The move comes after nearly 2,500 U.S. service members have been killed and more than 20,700 wounded in fighting in the Asian country following the Sept. 11, 2001, terrorist attacks on New York, Pennsylvania and Washington, D.C.
At the peak of the conflict, more than 100,000 U.S. service members were deployed to Afghanistan, but that number has dropped significantly in recent years.
Defense Department officials have said there are about 2,500 U.S. troops in Afghanistan performing training and counterterrorism missions today. Another 7,000 foreign forces are also in the country, helping to support the still-inexperienced Afghan security forces.
Biden said he supported the initial invasion to respond to the “horrific attacks” in 2001, but questioned the current justifications for the continued deployment.
“I believed that our presence in Afghanistan should be focused on the reason we went in the first place: to ensure Afghanistan would not be used as a base from which to attack our homeland again,” he said. “We did that.

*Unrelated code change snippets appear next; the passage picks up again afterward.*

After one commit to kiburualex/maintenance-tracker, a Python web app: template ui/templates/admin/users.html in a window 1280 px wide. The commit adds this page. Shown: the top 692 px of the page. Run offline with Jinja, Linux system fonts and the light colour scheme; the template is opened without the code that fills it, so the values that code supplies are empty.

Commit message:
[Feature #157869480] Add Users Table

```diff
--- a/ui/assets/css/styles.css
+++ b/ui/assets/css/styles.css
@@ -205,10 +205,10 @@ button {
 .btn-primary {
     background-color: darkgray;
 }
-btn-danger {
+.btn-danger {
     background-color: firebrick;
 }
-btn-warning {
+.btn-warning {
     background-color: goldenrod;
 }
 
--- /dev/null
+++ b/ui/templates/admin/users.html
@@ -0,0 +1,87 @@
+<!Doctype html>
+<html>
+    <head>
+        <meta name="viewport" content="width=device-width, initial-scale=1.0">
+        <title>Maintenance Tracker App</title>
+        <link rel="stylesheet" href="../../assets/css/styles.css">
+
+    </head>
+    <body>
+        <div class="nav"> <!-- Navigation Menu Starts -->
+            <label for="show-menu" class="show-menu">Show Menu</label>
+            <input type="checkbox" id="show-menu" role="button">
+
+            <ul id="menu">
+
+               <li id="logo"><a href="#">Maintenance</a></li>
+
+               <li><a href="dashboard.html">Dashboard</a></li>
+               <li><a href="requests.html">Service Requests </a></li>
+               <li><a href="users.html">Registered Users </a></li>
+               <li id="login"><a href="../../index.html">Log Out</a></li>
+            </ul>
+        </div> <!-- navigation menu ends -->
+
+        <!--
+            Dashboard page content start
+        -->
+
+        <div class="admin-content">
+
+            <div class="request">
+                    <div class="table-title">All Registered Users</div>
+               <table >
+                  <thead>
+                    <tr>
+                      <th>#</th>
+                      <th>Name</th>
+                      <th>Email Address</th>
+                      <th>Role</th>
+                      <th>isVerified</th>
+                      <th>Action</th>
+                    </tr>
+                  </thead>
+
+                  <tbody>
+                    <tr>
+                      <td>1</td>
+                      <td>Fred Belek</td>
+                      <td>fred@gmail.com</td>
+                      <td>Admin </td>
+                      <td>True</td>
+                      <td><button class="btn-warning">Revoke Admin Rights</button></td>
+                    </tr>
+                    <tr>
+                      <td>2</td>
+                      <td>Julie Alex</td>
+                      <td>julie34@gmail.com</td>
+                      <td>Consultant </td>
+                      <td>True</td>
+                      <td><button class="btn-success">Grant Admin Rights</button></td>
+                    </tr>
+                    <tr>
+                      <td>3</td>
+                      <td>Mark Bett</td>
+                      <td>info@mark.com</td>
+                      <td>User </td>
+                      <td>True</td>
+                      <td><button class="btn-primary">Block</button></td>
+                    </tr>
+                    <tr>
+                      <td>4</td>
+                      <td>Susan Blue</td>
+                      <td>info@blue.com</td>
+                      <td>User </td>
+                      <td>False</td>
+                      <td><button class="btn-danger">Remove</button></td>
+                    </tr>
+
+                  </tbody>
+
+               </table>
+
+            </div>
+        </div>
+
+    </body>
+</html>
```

We accomplished that objective …
“War in Afghanistan was never meant to be a multi-generational undertaking. We were attacked. We went to war with clear goals to achieve those objectives. (Osama) bin Laden is dead. It’s time to end the forever war.”
Last year, then-President Donald Trump announced plans to withdraw all U.S. forces from Afghanistan by May 1, 2021, contingent on Taliban leaders ending hostilities and cooperating with the Afghan government.
In March, the Special Inspector General for Afghanistan Reconstruction warned that Taliban fighters had not followed through on their promises, and the Afghan security forces are “nowhere near achieving self-sufficiency” once foreign allies leave.
As word of the withdrawal plan leaked Tuesday, numerous lawmakers criticized Biden’s strategy as amounting to a retreat, especially since troops will be withdrawn regardless if the security situation there deteriorates.
But Biden argued that continuing a permanent U.S. military presence there risks “additional costs in lives and treasure” for the American people.
“I know there are many who will loudly insist that diplomacy cannot succeed without a robust U.S. military presence to stand as leverage,” he said. “We gave that argument a decade. It never proved effective, not [when] we had 98,000 troops in Afghanistan, and not now that we’re down to a few thousand.
“Our diplomacy does not hinge on having boots in harm’s way, U.S. boots on the ground. We have to change that thinking, American troops shouldn’t be used as a bargaining chip between warring parties in other countries.”
Biden said that over the next few months, officials will determine “what a continued U.S. diplomatic presence in Afghanistan will look like, including how will ensure the security of our diplomats.”
Following the speech, Biden visited Section 60 of Arlington National Cemetery, where many of the troops killed in fighting in Afghanistan are buried. Biden called the location “a visceral reminder of the living cost of war” and said the country should never forget the sacrifice of the hundreds of thousands of troops who served there.
Leo covers Congress, Veterans Affairs and the White House for Military Times. He has covered Washington, D.C. since 2004, focusing on military personnel and veterans policies. His work has earned numerous honors, including a 2009 Polk award, a 2010 National Headliner Award, the IAVA Leadership in Journalism award and the VFW News Media award.